Just what is parvovirus, what dogs are most likely to get parvo, how can my dog get parvovirus, what are the symptoms of parvo, and what should I do if my dog does get parvo? These are some of the questions that I will attempt to address on this page.
Parvovirus: The disease
Parvovirus is a small, but deadly, virus that some think may be a mutation of the feline distemper virus. It is a very hardy virus, and once it becomes active it can remain in the environment for a great deal of time.
Since its discovery in the 1970's parvovirus has been responsible for the deaths of thousands of both wild and domestic dogs. Since a vaccine was introduced the disease is less frequent than in earlier years.
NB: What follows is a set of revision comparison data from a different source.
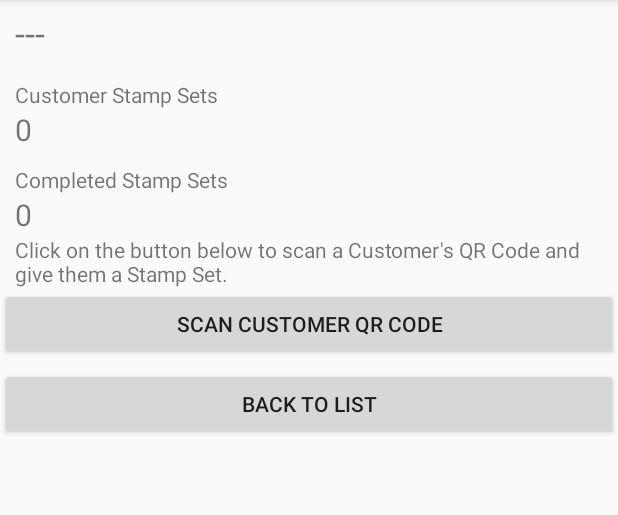
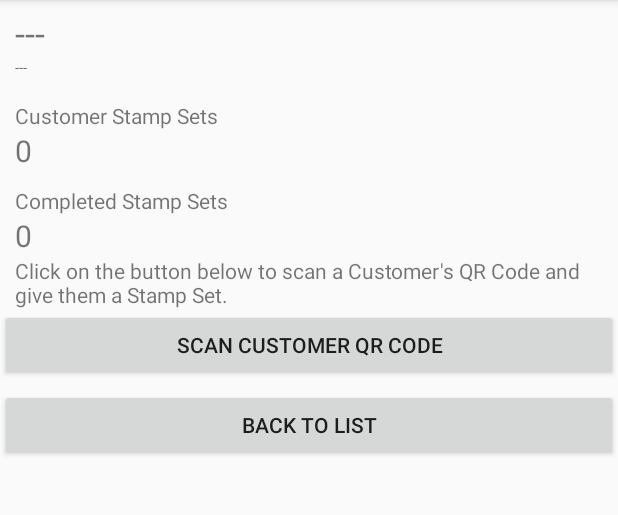
Before and after one commit to nexturninc/Aloopy-Merchant, an Android app: the StampDetails screen opened directly, with no data from a screen before it, on a phone screen of 412 x 824 dp, the part 84-599 px from its top. Run offline under Robolectric (Android 15) with nearby library versions, the phone set to English and light mode, and no system bars; 2 statements that could not run were skipped.

```diff
--- a/AloopyMerchantApp/app/src/main/res/layout/stamp_details.xml
+++ b/AloopyMerchantApp/app/src/main/res/layout/stamp_details.xml
@@ -26,6 +26,14 @@
             android:text="---"
             android:textSize="24dp"/>
 
+        <TextView
+            android:layout_width="wrap_content"
+            android:layout_height="wrap_content"
+            android:id="@+id/lblStampDateRange"
+            android:layout_marginLeft="10dp"
+            android:text="---"
+            android:textSize="10dp"/>
+
         <RelativeLayout
             android:layout_width="wrap_content"
             android:layout_height="wrap_content"
@@ -35,16 +43,14 @@
                 android:layout_width="fill_parent"
                 android:layout_height="wrap_content"
                 android:orientation="vertical"
-                android:layout_centerHorizontal="true"
-                android:weightSum="10">
+                android:layout_centerHorizontal="true">
 
 
                 <LinearLayout
                     android:id="@+id/dvStampBar"
                     android:layout_width="fill_parent"
                     android:layout_height="fill_parent"
-                    android:orientation="vertical"
-                    android:layout_weight="7">
+                    android:orientation="vertical">
 
                     <TextView
                         android:layout_width="wrap_content"
@@ -85,7 +91,6 @@
                     android:layout_width="match_parent"
                     android:layout_height="wrap_content"
                     android:adjustViewBounds="true"
-                    android:layout_weight="7"
                     />
             </LinearLayout>
 
```
Also changed, not shown: AloopyMerchantApp/app/src/main/java/com/merchant/aloopy/aloopymerchantapp/StampDetails.java (+20 -0 lines), 1 other file.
However, outbreaks of parvovirus have not disappeared completely.
What Dogs Can Get Parvovirus?
All dogs are capable of developing parvovirus, but puppies from 4-6 weeks (weaning age) and approximately 6 months are the likely candidates for the disease.
According to one Kentucky vet rottweilers are very prone to parvovirus and are most certainly to get it if they are not vaccinated against it. Vaccinations for parvo should begin at 6-8 weeks of age. Puppies should NOT be socialized or taken to public parks or other public places where they can come into contact with other dogs that may be infected until TWO (2) weeks AFTER their last shot.
How Can My Dog Get Parvovirus?
Parvovirus is transmitted through the feces and other body fluids of an infected dog. As stated earlier the virus is particularly hardy and can remain in the environment for quite a long while.
Fencing your yard can help reduce the chance of your dog getting parvovirus by keeping out any dogs that may be infected by the disease.
What Are The Symptoms Of Parvovirus?
While the symptoms of parvovirus may often resemble other diseases here are the most frequent (and if your dog has any of these, whether you suspect parvo or not, they warrant an automatic trip to the vet!):
1. Severe and bloody diarrhea (often this will have a very foul odor and may be yellow in color);
2. Vomiting (often bloody and severe);
3. High fever;
While these symptoms are not meant to be all inclusive they are the worst. As with any serious illness if you suspect your dog may be sick get them to your vet!
What Do I Do If My Dog Has Parvo?
As with any virus there is no cure for parvo. However, if you suspect your puppy or dog has parvo: Get them to a vet at once!
While the disease itself can not be treated the side effects can be. One of the side effects is dehydration due to high fever. According to one vet if treatment is not begun within four days the chances of the dog surviving are not just slim they are non-existant.
Complications from parvovirus (such as congestive heart failure) can stay with a dog for the rest of their life. Most puppies that do survive parvo are un-healthy and sickly for the remainder of their life.
IF YOU SUSPECT YOUR DOG OF HAVING PARVO: GET THEM TO YOUR VET!!!